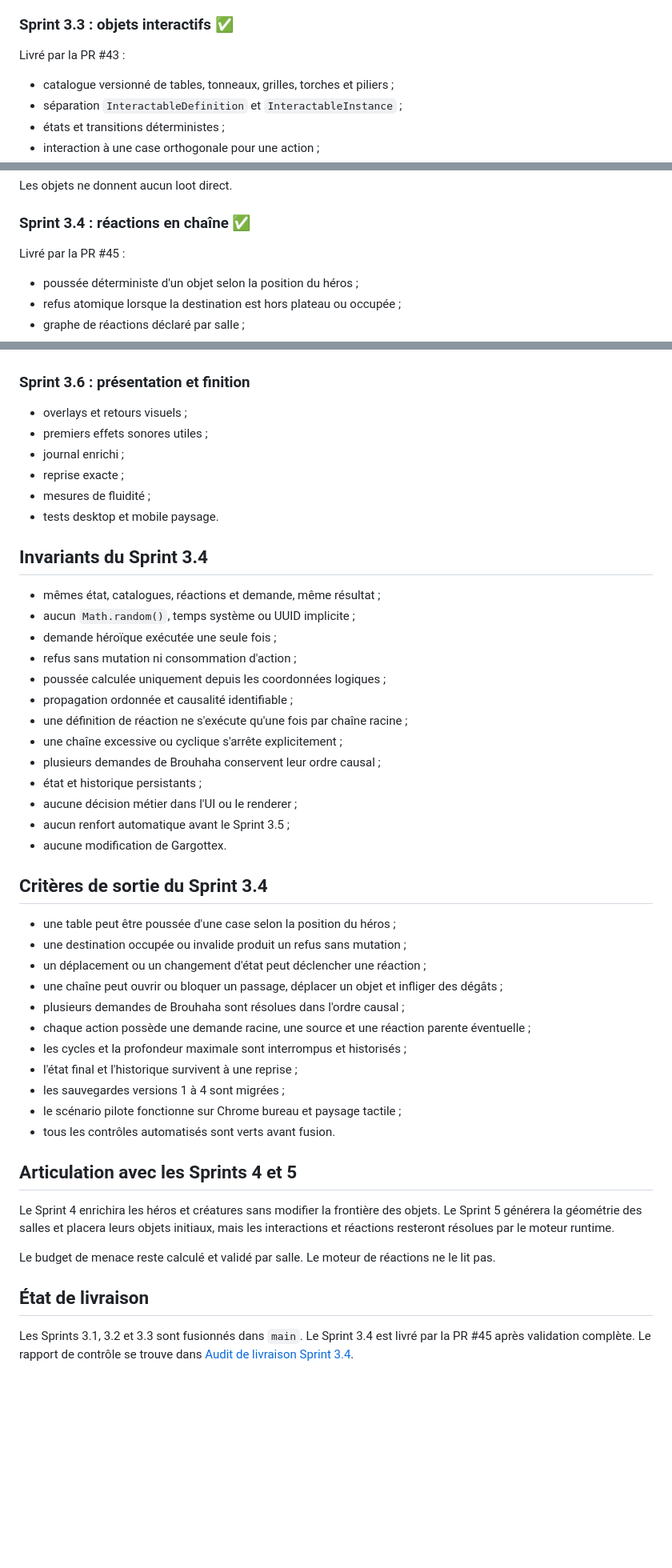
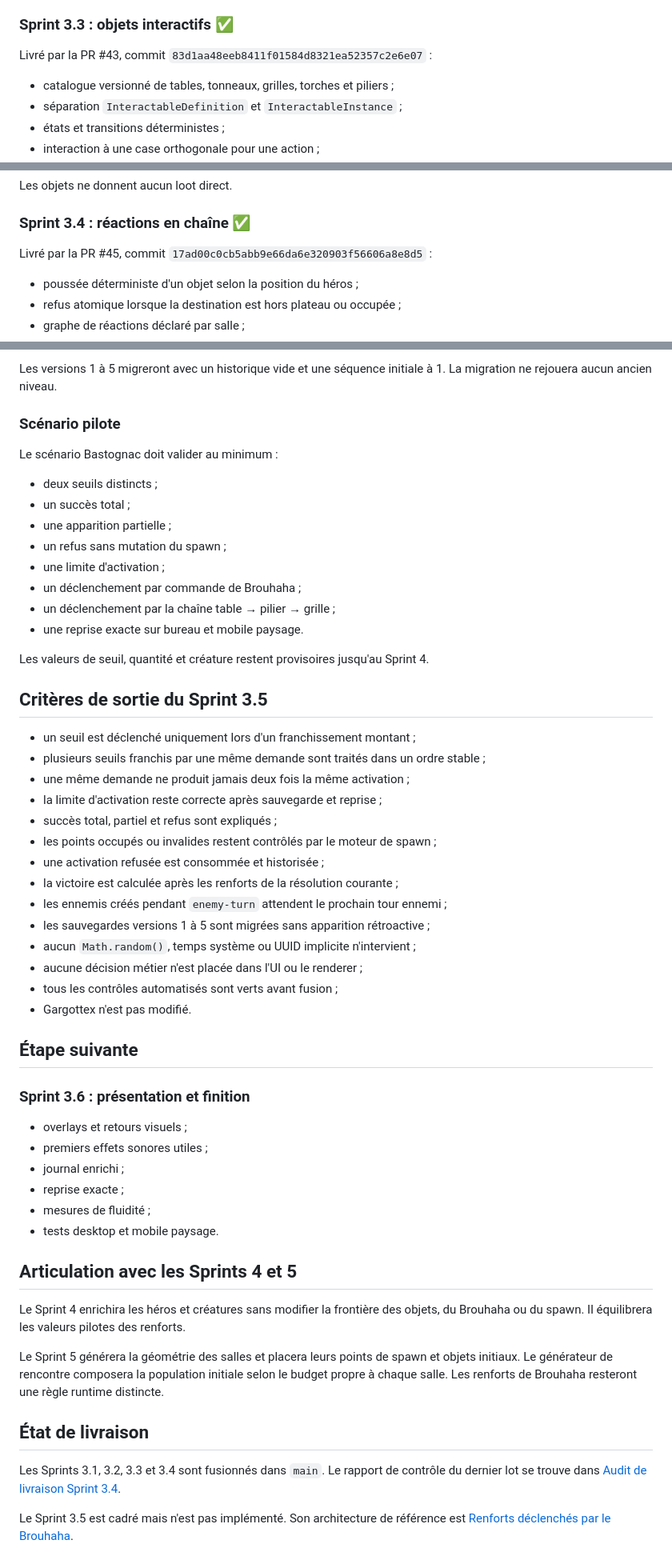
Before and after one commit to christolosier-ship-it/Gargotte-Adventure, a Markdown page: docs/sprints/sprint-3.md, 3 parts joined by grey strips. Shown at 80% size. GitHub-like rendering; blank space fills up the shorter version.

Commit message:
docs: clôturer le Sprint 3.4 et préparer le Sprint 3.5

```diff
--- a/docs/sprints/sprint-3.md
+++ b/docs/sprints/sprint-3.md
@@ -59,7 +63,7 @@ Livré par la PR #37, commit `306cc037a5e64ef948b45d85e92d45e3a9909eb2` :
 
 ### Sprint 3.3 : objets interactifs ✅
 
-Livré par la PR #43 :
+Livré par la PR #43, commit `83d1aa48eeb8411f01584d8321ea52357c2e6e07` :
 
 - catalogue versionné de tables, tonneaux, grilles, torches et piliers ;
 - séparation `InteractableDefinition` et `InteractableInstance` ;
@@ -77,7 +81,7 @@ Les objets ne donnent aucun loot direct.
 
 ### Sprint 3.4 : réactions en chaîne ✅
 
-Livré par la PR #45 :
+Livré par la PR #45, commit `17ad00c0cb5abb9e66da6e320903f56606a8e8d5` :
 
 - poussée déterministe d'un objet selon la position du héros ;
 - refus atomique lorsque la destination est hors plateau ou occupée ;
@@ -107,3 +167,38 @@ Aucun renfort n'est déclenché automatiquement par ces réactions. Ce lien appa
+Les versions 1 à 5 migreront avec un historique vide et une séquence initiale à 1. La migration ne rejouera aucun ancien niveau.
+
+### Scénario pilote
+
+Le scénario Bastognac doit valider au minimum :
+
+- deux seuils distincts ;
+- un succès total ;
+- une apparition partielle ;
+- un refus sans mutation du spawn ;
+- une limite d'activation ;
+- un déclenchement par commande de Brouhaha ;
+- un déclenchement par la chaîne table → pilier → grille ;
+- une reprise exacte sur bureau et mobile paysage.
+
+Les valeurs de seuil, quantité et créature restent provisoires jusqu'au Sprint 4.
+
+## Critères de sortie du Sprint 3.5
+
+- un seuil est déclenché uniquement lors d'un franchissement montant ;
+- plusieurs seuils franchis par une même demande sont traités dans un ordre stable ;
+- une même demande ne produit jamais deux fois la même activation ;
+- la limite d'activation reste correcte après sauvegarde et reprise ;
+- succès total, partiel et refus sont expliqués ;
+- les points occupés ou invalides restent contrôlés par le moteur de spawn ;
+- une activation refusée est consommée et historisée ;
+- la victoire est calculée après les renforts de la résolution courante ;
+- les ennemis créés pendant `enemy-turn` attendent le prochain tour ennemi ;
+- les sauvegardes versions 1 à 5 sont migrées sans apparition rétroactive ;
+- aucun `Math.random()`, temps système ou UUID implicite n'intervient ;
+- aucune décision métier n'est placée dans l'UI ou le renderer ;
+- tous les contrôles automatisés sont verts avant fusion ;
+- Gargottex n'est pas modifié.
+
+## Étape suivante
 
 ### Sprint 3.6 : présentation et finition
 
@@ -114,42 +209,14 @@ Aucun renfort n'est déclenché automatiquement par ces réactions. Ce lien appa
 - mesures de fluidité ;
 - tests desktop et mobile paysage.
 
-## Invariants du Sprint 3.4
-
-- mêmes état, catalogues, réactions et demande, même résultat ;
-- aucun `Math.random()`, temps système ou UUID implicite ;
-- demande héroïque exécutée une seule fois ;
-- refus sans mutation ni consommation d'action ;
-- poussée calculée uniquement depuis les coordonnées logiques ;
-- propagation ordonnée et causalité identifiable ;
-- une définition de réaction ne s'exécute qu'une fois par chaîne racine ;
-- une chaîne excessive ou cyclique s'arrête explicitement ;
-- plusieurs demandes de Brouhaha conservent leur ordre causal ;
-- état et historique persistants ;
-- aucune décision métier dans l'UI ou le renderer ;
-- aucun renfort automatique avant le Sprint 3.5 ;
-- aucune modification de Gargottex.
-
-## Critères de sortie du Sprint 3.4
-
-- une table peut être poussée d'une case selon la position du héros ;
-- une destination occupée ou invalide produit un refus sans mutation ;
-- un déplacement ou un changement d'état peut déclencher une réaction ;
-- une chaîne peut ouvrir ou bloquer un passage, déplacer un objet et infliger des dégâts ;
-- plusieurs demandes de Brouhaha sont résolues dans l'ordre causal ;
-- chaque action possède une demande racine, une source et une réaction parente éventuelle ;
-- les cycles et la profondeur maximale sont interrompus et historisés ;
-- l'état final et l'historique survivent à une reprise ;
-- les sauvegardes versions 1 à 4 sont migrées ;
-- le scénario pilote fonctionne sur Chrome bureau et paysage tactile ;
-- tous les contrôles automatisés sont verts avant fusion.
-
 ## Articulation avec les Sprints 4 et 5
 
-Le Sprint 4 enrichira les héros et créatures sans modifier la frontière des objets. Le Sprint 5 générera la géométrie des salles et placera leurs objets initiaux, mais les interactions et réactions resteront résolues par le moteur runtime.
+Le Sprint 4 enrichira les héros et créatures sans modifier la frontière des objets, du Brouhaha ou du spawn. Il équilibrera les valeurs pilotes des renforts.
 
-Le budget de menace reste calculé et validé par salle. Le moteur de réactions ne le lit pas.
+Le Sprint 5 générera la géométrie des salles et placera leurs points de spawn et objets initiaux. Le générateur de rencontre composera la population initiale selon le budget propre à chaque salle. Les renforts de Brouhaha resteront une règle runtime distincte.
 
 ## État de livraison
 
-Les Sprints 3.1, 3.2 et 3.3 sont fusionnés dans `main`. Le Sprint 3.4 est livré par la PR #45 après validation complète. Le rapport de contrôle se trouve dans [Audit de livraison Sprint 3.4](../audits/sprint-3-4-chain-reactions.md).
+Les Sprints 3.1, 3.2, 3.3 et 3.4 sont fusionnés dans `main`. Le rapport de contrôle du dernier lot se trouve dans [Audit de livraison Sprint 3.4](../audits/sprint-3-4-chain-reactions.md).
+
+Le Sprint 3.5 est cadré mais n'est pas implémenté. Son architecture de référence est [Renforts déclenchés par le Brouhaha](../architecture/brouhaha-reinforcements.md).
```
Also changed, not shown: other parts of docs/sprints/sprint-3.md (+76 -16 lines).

========================================================================

WORK REQUIRED:
Return every line of the records in which the word "chaîne" is found.

REPLY TO THE EXERCISE:
 ### Sprint 3.4 : réactions en chaîne ✅
+- un déclenchement par la chaîne table → pilier → grille ;
-- une définition de réaction ne s'exécute qu'une fois par chaîne racine ;
-- une chaîne excessive ou cyclique s'arrête explicitement ;
-- une chaîne peut ouvrir ou bloquer un passage, déplacer un objet et infliger des dégâts ;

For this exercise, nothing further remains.